■ Task to carry out
Restate all of the material, keeping every line identical to the original.

■ Material provided
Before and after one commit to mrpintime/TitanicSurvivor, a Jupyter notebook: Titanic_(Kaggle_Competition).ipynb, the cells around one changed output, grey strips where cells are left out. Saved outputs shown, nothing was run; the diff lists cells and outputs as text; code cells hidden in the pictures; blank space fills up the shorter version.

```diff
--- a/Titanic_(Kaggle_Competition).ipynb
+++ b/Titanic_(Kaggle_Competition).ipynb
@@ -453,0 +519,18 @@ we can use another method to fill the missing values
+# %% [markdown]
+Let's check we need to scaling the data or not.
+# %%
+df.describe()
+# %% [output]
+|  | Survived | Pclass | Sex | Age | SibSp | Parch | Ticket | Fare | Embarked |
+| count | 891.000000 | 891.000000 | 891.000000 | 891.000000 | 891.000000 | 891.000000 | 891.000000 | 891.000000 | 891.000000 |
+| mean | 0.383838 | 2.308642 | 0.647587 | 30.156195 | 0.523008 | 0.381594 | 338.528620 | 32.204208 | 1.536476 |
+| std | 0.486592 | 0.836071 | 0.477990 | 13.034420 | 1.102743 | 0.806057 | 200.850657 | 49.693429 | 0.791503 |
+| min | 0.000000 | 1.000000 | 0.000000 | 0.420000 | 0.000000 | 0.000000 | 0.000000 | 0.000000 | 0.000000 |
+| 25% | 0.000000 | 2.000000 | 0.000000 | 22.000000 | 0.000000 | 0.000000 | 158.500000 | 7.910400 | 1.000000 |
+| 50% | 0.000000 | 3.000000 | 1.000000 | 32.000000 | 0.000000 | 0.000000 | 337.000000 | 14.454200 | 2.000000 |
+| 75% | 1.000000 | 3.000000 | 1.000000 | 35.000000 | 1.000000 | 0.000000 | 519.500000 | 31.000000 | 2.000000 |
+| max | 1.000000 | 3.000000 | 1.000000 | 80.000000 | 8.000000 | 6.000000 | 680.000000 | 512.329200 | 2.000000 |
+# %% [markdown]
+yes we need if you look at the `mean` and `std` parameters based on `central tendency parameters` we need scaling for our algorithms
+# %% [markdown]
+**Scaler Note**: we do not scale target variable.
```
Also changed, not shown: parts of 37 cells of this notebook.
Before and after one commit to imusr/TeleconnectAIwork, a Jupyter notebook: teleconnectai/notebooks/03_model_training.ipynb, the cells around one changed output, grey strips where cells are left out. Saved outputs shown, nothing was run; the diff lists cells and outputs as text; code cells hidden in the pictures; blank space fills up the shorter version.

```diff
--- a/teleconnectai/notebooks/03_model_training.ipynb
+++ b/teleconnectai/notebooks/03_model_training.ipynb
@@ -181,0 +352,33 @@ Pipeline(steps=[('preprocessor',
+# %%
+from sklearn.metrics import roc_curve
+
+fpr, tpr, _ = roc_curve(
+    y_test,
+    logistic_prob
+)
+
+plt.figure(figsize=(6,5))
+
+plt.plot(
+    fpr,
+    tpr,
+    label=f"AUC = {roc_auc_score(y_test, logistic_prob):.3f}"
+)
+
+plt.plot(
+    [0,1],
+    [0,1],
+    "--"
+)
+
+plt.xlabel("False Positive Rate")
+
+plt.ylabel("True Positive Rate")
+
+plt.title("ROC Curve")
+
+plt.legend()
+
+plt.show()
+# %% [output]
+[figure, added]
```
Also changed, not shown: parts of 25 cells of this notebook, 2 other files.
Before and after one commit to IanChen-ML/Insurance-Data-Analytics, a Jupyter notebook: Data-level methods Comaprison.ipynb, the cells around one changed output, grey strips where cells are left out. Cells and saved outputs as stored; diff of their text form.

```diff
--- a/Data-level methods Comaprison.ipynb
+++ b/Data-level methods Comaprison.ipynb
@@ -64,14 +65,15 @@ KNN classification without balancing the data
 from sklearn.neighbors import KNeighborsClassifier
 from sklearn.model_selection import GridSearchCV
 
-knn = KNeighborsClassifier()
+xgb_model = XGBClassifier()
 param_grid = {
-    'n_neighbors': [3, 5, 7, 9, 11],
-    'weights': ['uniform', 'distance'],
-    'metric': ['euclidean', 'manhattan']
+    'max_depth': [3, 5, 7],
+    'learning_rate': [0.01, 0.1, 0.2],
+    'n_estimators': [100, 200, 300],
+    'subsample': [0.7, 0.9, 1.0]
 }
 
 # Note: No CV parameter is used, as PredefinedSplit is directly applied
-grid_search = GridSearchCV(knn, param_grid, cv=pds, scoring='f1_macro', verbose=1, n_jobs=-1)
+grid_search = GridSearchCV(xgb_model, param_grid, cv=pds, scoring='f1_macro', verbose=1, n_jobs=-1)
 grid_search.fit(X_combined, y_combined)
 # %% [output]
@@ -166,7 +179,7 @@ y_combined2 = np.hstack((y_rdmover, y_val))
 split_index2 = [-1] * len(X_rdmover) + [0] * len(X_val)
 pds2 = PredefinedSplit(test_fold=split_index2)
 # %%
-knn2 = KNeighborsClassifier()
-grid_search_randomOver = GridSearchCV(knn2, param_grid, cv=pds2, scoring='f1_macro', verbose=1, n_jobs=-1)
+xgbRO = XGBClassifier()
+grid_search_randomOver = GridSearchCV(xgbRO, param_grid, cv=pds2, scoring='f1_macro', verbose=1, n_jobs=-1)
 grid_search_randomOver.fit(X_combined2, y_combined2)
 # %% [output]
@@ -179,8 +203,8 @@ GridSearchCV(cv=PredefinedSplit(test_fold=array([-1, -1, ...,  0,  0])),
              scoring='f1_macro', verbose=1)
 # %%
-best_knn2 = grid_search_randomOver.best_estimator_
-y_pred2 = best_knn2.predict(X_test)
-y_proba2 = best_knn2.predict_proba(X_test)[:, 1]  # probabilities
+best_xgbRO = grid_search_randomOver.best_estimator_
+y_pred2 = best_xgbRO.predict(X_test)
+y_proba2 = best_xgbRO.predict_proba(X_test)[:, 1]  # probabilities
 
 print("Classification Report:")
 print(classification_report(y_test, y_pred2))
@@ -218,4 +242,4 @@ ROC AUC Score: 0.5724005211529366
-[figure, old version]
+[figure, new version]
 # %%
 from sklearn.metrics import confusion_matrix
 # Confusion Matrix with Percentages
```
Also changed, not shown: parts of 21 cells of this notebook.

■ Your solution
Before and after one commit to mrpintime/TitanicSurvivor, a Jupyter notebook: Titanic_(Kaggle_Competition).ipynb, the cells around one changed output, grey strips where cells are left out. Saved outputs shown, nothing was run; the diff lists cells and outputs as text; code cells hidden in the pictures; blank space fills up the shorter version.

```diff
--- a/Titanic_(Kaggle_Competition).ipynb
+++ b/Titanic_(Kaggle_Competition).ipynb
@@ -453,0 +519,18 @@ we can use another method to fill the missing values
+# %% [markdown]
+Let's check we need to scaling the data or not.
+# %%
+df.describe()
+# %% [output]
+|  | Survived | Pclass | Sex | Age | SibSp | Parch | Ticket | Fare | Embarked |
+| count | 891.000000 | 891.000000 | 891.000000 | 891.000000 | 891.000000 | 891.000000 | 891.000000 | 891.000000 | 891.000000 |
+| mean | 0.383838 | 2.308642 | 0.647587 | 30.156195 | 0.523008 | 0.381594 | 338.528620 | 32.204208 | 1.536476 |
+| std | 0.486592 | 0.836071 | 0.477990 | 13.034420 | 1.102743 | 0.806057 | 200.850657 | 49.693429 | 0.791503 |
+| min | 0.000000 | 1.000000 | 0.000000 | 0.420000 | 0.000000 | 0.000000 | 0.000000 | 0.000000 | 0.000000 |
+| 25% | 0.000000 | 2.000000 | 0.000000 | 22.000000 | 0.000000 | 0.000000 | 158.500000 | 7.910400 | 1.000000 |
+| 50% | 0.000000 | 3.000000 | 1.000000 | 32.000000 | 0.000000 | 0.000000 | 337.000000 | 14.454200 | 2.000000 |
+| 75% | 1.000000 | 3.000000 | 1.000000 | 35.000000 | 1.000000 | 0.000000 | 519.500000 | 31.000000 | 2.000000 |
+| max | 1.000000 | 3.000000 | 1.000000 | 80.000000 | 8.000000 | 6.000000 | 680.000000 | 512.329200 | 2.000000 |
+# %% [markdown]
+yes we need if you look at the `mean` and `std` parameters based on `central tendency parameters` we need scaling for our algorithms
+# %% [markdown]
+**Scaler Note**: we do not scale target variable.
```
Also changed, not shown: parts of 37 cells of this notebook.
Before and after one commit to imusr/TeleconnectAIwork, a Jupyter notebook: teleconnectai/notebooks/03_model_training.ipynb, the cells around one changed output, grey strips where cells are left out. Saved outputs shown, nothing was run; the diff lists cells and outputs as text; code cells hidden in the pictures; blank space fills up the shorter version.

```diff
--- a/teleconnectai/notebooks/03_model_training.ipynb
+++ b/teleconnectai/notebooks/03_model_training.ipynb
@@ -181,0 +352,33 @@ Pipeline(steps=[('preprocessor',
+# %%
+from sklearn.metrics import roc_curve
+
+fpr, tpr, _ = roc_curve(
+    y_test,
+    logistic_prob
+)
+
+plt.figure(figsize=(6,5))
+
+plt.plot(
+    fpr,
+    tpr,
+    label=f"AUC = {roc_auc_score(y_test, logistic_prob):.3f}"
+)
+
+plt.plot(
+    [0,1],
+    [0,1],
+    "--"
+)
+
+plt.xlabel("False Positive Rate")
+
+plt.ylabel("True Positive Rate")
+
+plt.title("ROC Curve")
+
+plt.legend()
+
+plt.show()
+# %% [output]
+[figure, added]
```
Also changed, not shown: parts of 25 cells of this notebook, 2 other files.
Before and after one commit to IanChen-ML/Insurance-Data-Analytics, a Jupyter notebook: Data-level methods Comaprison.ipynb, the cells around one changed output, grey strips where cells are left out. Cells and saved outputs as stored; diff of their text form.

```diff
--- a/Data-level methods Comaprison.ipynb
+++ b/Data-level methods Comaprison.ipynb
@@ -64,14 +65,15 @@ KNN classification without balancing the data
 from sklearn.neighbors import KNeighborsClassifier
 from sklearn.model_selection import GridSearchCV
 
-knn = KNeighborsClassifier()
+xgb_model = XGBClassifier()
 param_grid = {
-    'n_neighbors': [3, 5, 7, 9, 11],
-    'weights': ['uniform', 'distance'],
-    'metric': ['euclidean', 'manhattan']
+    'max_depth': [3, 5, 7],
+    'learning_rate': [0.01, 0.1, 0.2],
+    'n_estimators': [100, 200, 300],
+    'subsample': [0.7, 0.9, 1.0]
 }
 
 # Note: No CV parameter is used, as PredefinedSplit is directly applied
-grid_search = GridSearchCV(knn, param_grid, cv=pds, scoring='f1_macro', verbose=1, n_jobs=-1)
+grid_search = GridSearchCV(xgb_model, param_grid, cv=pds, scoring='f1_macro', verbose=1, n_jobs=-1)
 grid_search.fit(X_combined, y_combined)
 # %% [output]
@@ -166,7 +179,7 @@ y_combined2 = np.hstack((y_rdmover, y_val))
 split_index2 = [-1] * len(X_rdmover) + [0] * len(X_val)
 pds2 = PredefinedSplit(test_fold=split_index2)
 # %%
-knn2 = KNeighborsClassifier()
-grid_search_randomOver = GridSearchCV(knn2, param_grid, cv=pds2, scoring='f1_macro', verbose=1, n_jobs=-1)
+xgbRO = XGBClassifier()
+grid_search_randomOver = GridSearchCV(xgbRO, param_grid, cv=pds2, scoring='f1_macro', verbose=1, n_jobs=-1)
 grid_search_randomOver.fit(X_combined2, y_combined2)
 # %% [output]
@@ -179,8 +203,8 @@ GridSearchCV(cv=PredefinedSplit(test_fold=array([-1, -1, ...,  0,  0])),
              scoring='f1_macro', verbose=1)
 # %%
-best_knn2 = grid_search_randomOver.best_estimator_
-y_pred2 = best_knn2.predict(X_test)
-y_proba2 = best_knn2.predict_proba(X_test)[:, 1]  # probabilities
+best_xgbRO = grid_search_randomOver.best_estimator_
+y_pred2 = best_xgbRO.predict(X_test)
+y_proba2 = best_xgbRO.predict_proba(X_test)[:, 1]  # probabilities
 
 print("Classification Report:")
 print(classification_report(y_test, y_pred2))
@@ -218,4 +242,4 @@ ROC AUC Score: 0.5724005211529366
-[figure, old version]
+[figure, new version]
 # %%
 from sklearn.metrics import confusion_matrix
 # Confusion Matrix with Percentages
```
Also changed, not shown: parts of 21 cells of this notebook.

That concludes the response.